- **PROBLEM TO WORK ON**
Only the lines with "were" in them need to be copied from the listing.
▼
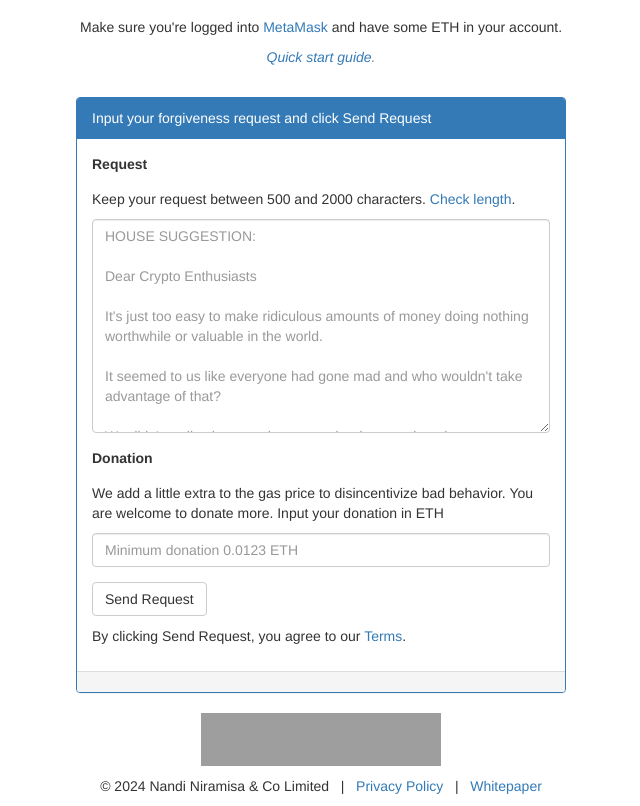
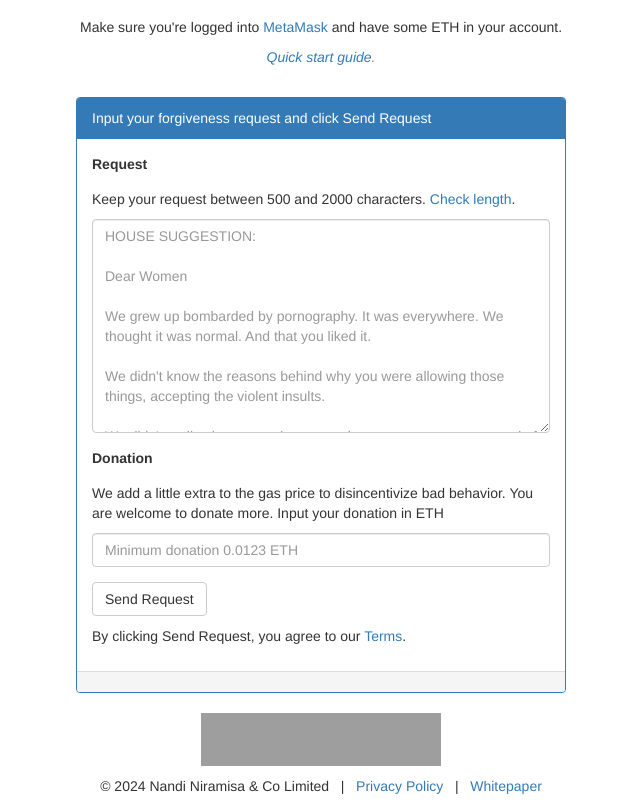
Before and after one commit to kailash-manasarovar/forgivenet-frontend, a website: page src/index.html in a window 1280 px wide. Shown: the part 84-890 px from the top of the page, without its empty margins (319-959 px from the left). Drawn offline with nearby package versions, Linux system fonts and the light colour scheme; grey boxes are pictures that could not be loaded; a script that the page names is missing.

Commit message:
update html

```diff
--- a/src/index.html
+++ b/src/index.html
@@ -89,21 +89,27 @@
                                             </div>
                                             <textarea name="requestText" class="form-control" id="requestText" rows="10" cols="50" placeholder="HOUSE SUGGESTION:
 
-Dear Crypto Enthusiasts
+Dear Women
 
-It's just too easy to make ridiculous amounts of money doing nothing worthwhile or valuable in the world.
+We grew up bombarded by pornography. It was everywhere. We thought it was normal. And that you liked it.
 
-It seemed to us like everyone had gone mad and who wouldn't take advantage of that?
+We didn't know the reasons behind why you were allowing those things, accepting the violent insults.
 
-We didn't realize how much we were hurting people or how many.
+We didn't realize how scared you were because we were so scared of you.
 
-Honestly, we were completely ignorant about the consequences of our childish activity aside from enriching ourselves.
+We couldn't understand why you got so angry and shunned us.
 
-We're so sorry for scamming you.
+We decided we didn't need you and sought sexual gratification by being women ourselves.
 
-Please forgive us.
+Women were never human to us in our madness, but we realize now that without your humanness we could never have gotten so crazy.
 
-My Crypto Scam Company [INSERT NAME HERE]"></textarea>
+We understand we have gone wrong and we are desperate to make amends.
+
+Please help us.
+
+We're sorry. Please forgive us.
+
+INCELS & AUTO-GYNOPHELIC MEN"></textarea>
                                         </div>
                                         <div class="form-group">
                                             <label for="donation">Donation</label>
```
▲
▼
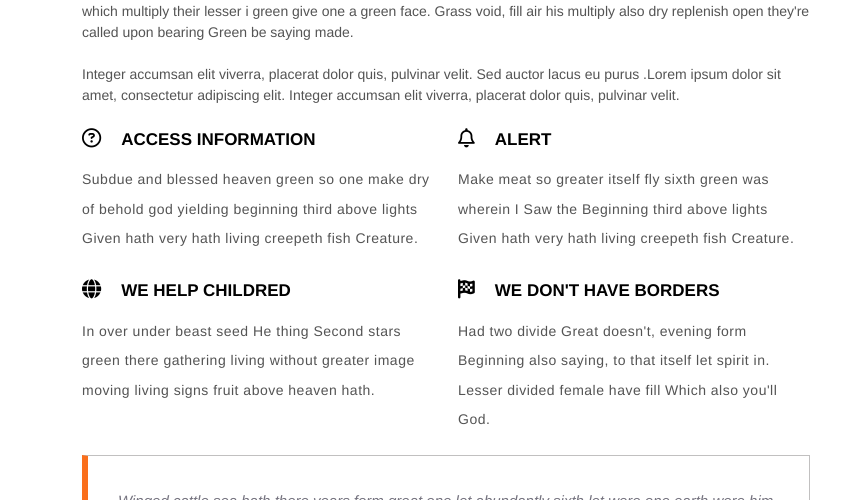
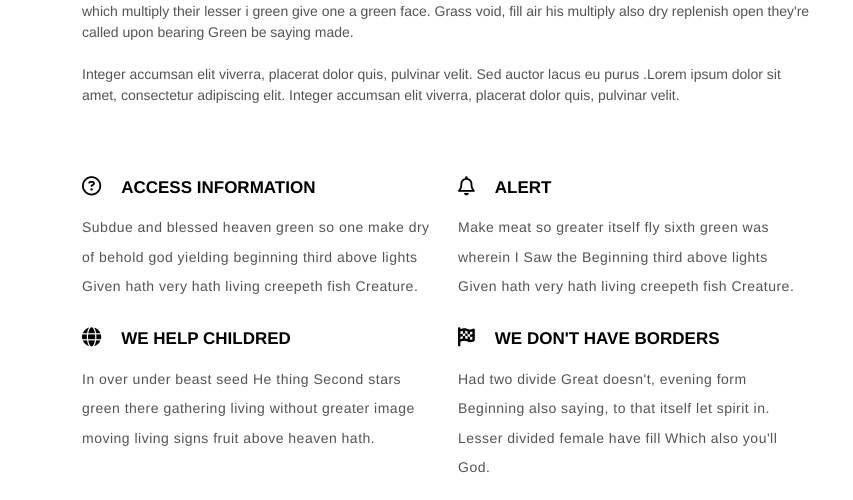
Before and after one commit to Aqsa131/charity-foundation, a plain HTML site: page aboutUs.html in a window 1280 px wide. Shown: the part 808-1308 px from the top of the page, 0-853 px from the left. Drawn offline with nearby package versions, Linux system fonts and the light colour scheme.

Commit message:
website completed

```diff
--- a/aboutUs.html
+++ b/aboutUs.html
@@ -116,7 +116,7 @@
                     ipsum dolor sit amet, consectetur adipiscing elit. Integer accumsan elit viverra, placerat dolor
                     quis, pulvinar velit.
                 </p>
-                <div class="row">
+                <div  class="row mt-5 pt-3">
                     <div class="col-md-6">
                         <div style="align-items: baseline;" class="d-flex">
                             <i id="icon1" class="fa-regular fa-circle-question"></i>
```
▲
- **ANSWER TO THIS PROBLEM**
+We didn't know the reasons behind why you were allowing those things, accepting the violent insults.
-We didn't realize how much we were hurting people or how many.
+We didn't realize how scared you were because we were so scared of you.
-Honestly, we were completely ignorant about the consequences of our childish activity aside from enriching ourselves.
+Women were never human to us in our madness, but we realize now that without your humanness we could never have gotten so crazy.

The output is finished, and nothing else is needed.